**** Available data ****

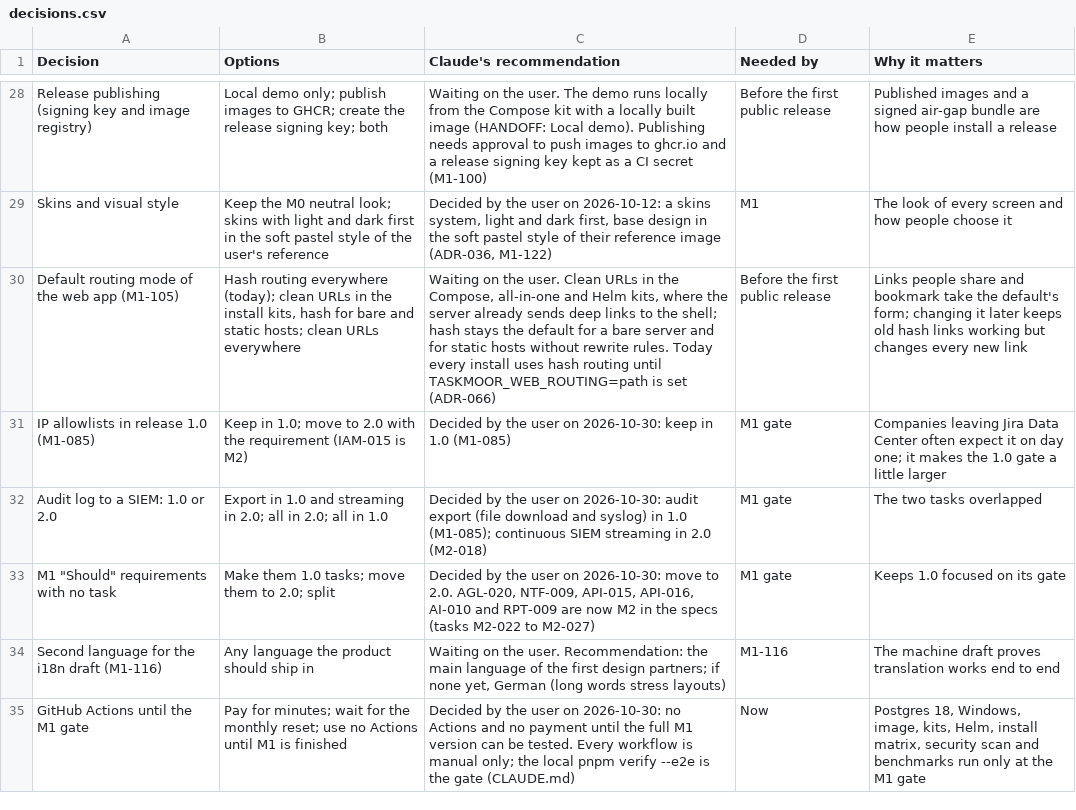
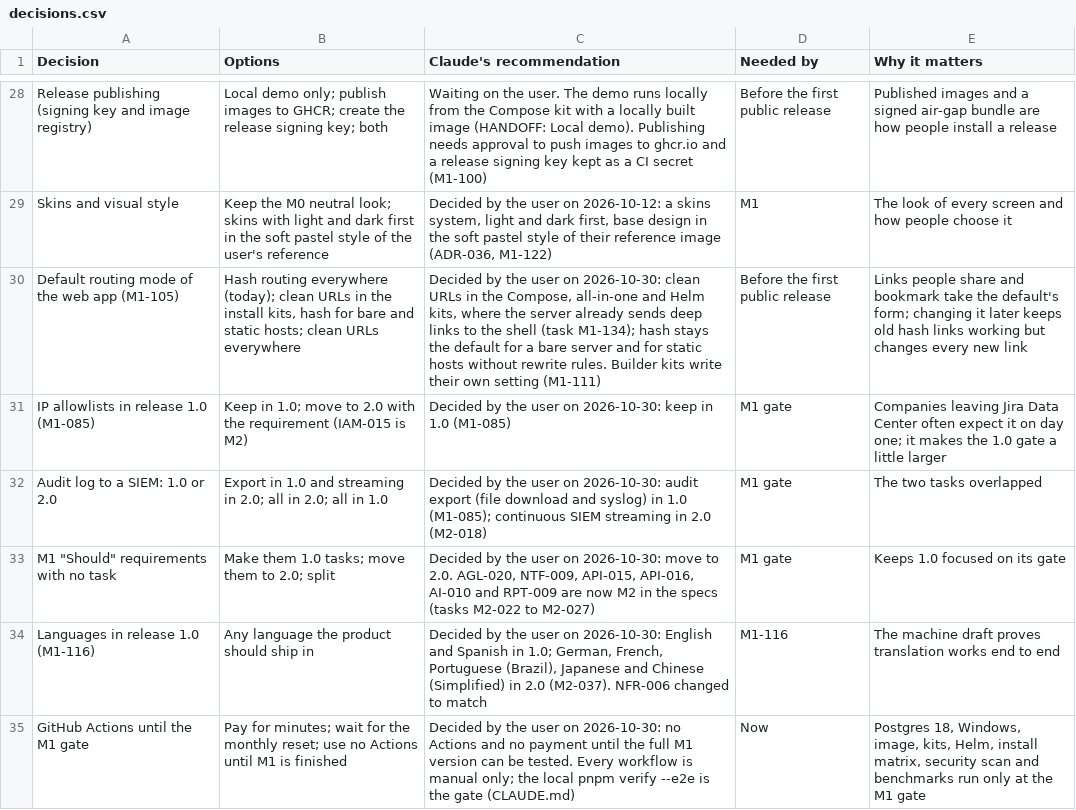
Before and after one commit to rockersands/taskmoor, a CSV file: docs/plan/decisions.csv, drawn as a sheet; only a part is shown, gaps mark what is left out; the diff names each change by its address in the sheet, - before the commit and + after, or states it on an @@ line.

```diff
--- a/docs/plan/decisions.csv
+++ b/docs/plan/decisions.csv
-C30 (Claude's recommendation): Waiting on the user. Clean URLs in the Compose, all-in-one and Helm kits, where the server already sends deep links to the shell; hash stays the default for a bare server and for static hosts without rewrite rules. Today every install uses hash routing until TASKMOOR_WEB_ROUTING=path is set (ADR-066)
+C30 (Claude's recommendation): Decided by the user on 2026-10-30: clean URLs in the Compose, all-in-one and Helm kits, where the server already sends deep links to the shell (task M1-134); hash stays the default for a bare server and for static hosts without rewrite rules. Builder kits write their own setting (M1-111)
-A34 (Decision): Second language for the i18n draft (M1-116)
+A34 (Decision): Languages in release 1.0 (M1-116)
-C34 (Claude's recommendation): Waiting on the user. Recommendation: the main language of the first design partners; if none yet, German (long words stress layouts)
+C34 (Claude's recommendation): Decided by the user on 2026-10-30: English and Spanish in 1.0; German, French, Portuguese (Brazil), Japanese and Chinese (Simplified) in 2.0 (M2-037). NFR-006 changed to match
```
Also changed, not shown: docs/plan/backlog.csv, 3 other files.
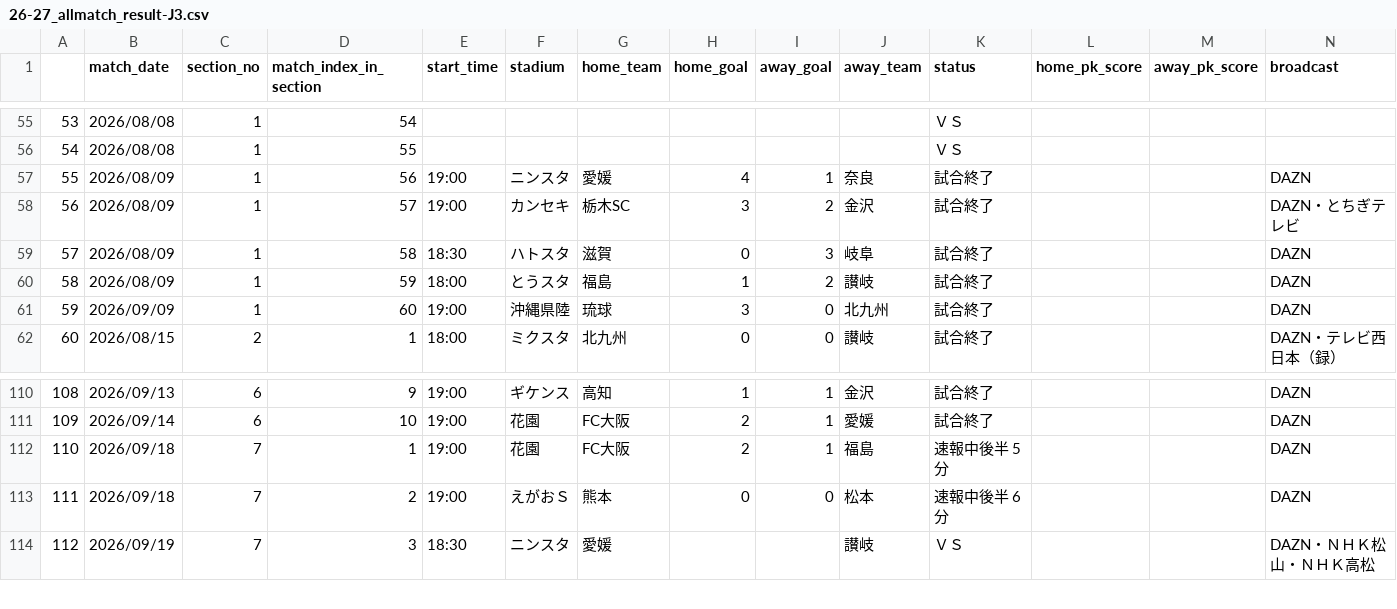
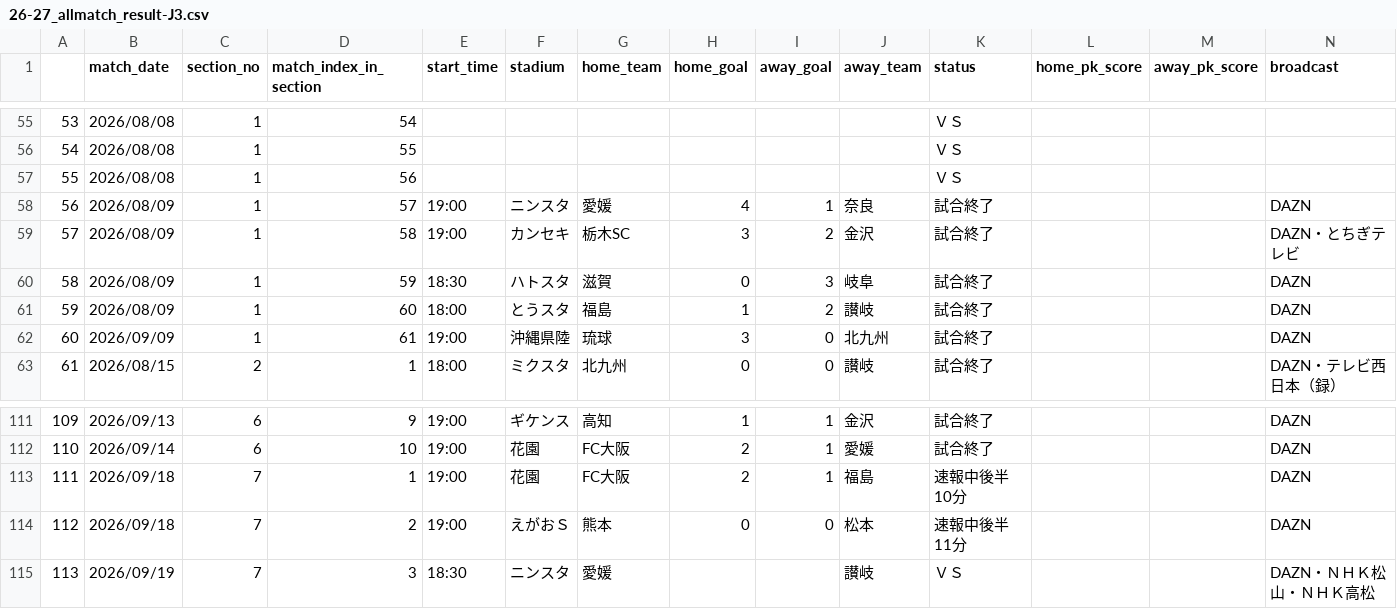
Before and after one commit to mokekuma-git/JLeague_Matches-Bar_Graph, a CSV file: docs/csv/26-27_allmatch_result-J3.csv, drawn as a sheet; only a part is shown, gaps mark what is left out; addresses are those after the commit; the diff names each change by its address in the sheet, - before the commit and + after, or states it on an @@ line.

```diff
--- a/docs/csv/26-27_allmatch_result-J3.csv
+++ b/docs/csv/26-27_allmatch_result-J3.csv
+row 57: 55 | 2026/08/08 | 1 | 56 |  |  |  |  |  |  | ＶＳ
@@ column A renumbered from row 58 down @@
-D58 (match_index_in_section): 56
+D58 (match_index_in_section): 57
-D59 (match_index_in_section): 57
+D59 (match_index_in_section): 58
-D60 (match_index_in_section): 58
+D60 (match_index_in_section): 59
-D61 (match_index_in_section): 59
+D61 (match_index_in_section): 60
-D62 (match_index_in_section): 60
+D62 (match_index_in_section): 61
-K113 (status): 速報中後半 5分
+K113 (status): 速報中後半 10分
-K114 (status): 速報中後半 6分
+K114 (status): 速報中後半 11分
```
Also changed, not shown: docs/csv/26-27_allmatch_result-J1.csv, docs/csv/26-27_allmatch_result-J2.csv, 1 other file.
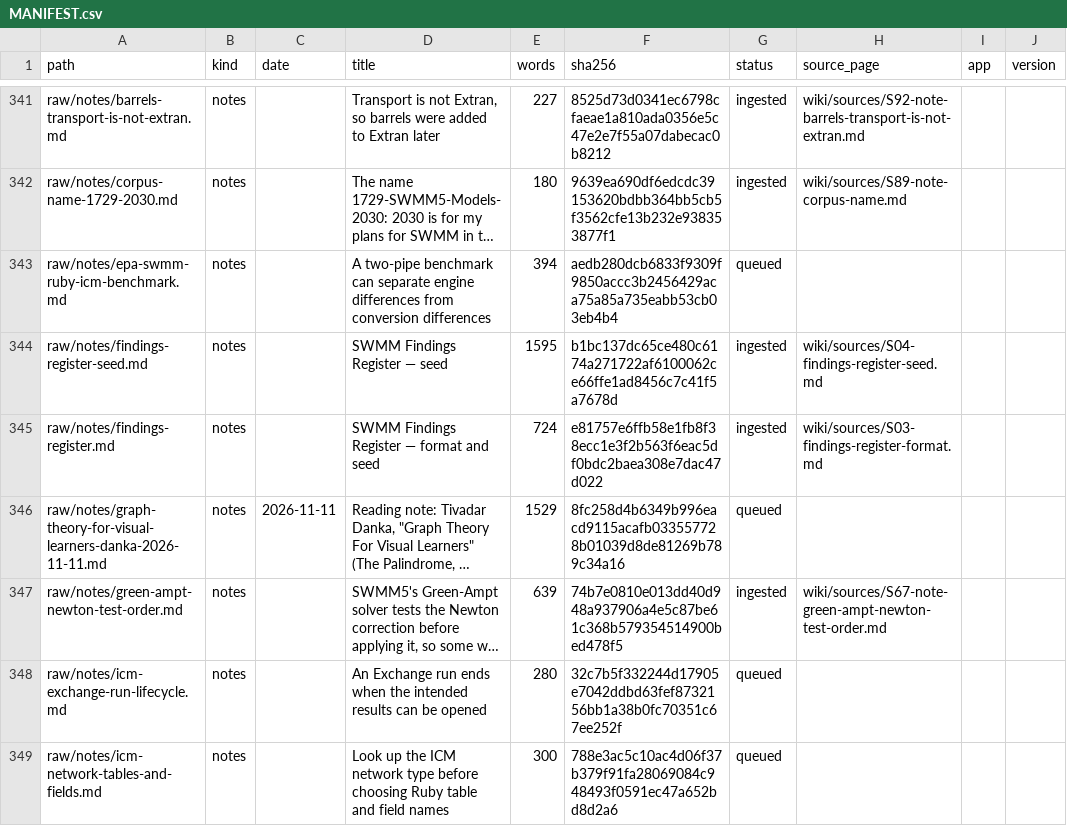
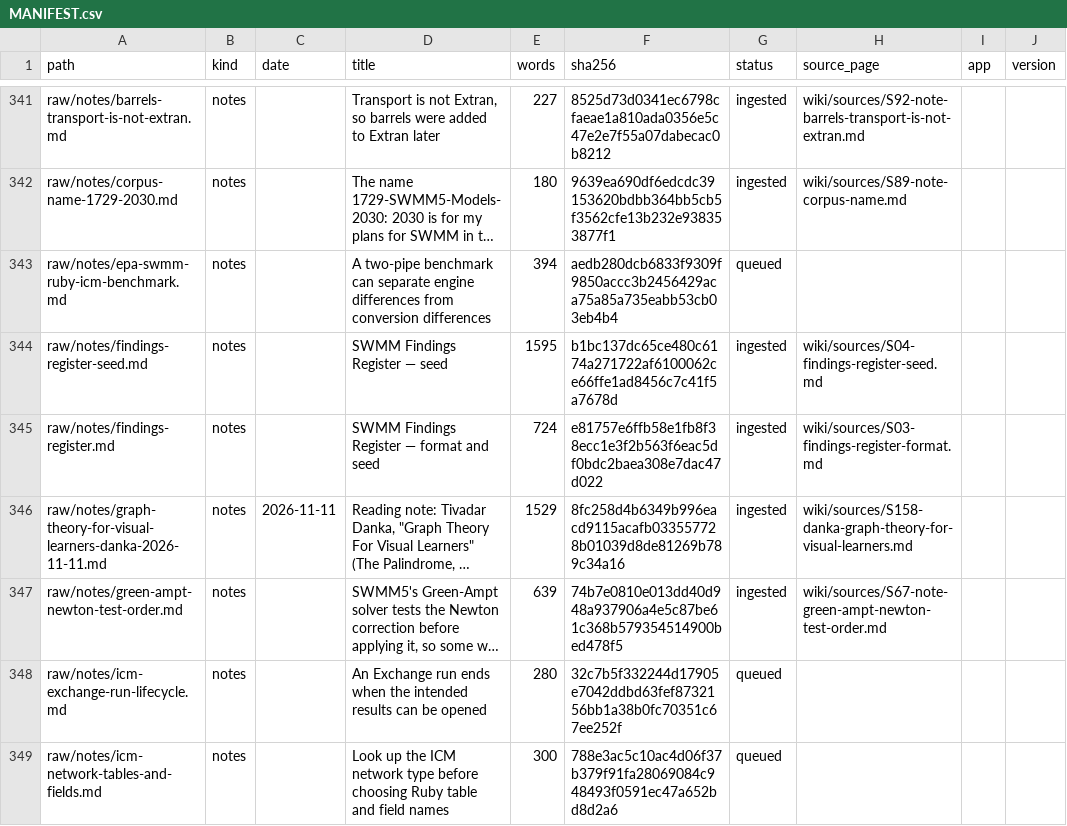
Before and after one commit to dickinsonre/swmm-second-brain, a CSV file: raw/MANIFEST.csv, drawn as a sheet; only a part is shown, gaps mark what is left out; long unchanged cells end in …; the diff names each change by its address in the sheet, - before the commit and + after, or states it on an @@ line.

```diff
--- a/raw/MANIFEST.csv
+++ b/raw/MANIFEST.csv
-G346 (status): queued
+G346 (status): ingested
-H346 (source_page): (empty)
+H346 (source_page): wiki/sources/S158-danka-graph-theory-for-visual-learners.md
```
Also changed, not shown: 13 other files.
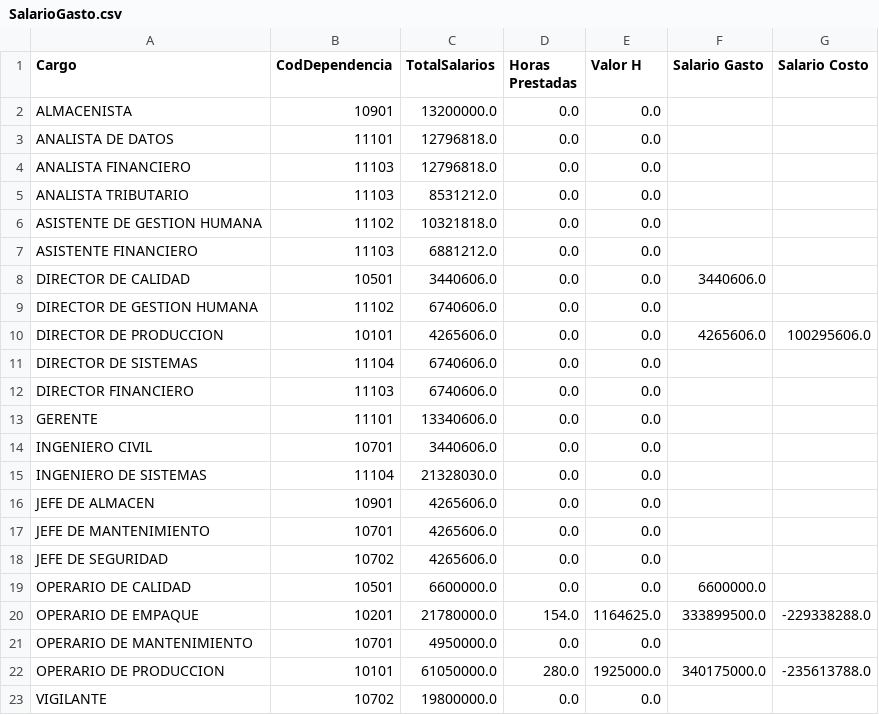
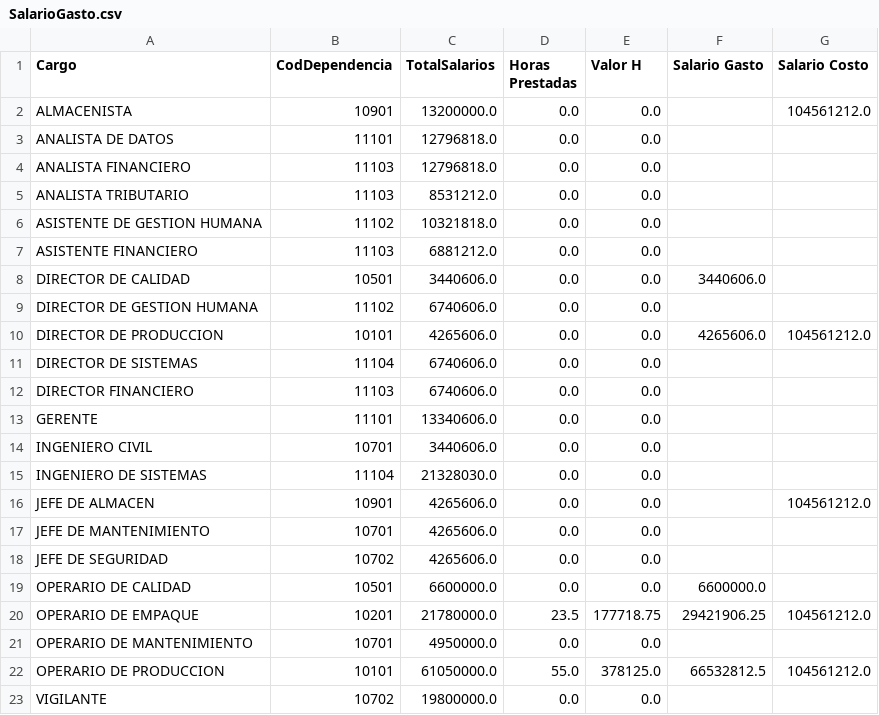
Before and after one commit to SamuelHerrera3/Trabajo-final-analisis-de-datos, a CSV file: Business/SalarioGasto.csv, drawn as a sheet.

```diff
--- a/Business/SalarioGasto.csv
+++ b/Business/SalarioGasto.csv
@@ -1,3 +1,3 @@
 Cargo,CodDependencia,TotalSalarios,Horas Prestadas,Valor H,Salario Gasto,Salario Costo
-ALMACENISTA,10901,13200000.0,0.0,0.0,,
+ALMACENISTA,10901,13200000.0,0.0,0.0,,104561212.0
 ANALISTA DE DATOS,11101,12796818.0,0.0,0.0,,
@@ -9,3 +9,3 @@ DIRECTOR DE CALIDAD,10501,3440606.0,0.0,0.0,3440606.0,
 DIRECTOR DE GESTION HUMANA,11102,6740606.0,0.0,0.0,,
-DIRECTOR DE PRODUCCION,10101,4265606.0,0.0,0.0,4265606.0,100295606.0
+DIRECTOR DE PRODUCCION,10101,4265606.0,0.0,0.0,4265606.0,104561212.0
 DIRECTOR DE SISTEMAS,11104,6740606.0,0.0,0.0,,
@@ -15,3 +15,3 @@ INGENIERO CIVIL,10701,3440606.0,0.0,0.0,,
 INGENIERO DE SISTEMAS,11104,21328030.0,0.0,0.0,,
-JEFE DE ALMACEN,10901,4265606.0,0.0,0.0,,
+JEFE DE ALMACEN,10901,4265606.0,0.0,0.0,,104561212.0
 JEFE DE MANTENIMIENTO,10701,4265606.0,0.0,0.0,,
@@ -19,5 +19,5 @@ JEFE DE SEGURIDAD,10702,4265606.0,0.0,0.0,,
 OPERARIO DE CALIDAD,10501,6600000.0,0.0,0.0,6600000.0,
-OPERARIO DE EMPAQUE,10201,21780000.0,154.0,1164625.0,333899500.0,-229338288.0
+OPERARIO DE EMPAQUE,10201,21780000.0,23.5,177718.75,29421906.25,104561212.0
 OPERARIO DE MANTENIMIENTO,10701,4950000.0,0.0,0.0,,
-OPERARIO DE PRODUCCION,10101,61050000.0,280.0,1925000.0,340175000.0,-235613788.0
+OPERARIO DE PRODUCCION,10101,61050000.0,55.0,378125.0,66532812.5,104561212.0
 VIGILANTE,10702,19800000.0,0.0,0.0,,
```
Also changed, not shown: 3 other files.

****

All lines above that hold the string "status" should be copied.

Task answer —
-K113 (status): 速報中後半 5分
+K113 (status): 速報中後半 10分
-K114 (status): 速報中後半 6分
+K114 (status): 速報中後半 11分
-G346 (status): queued
+G346 (status): ingested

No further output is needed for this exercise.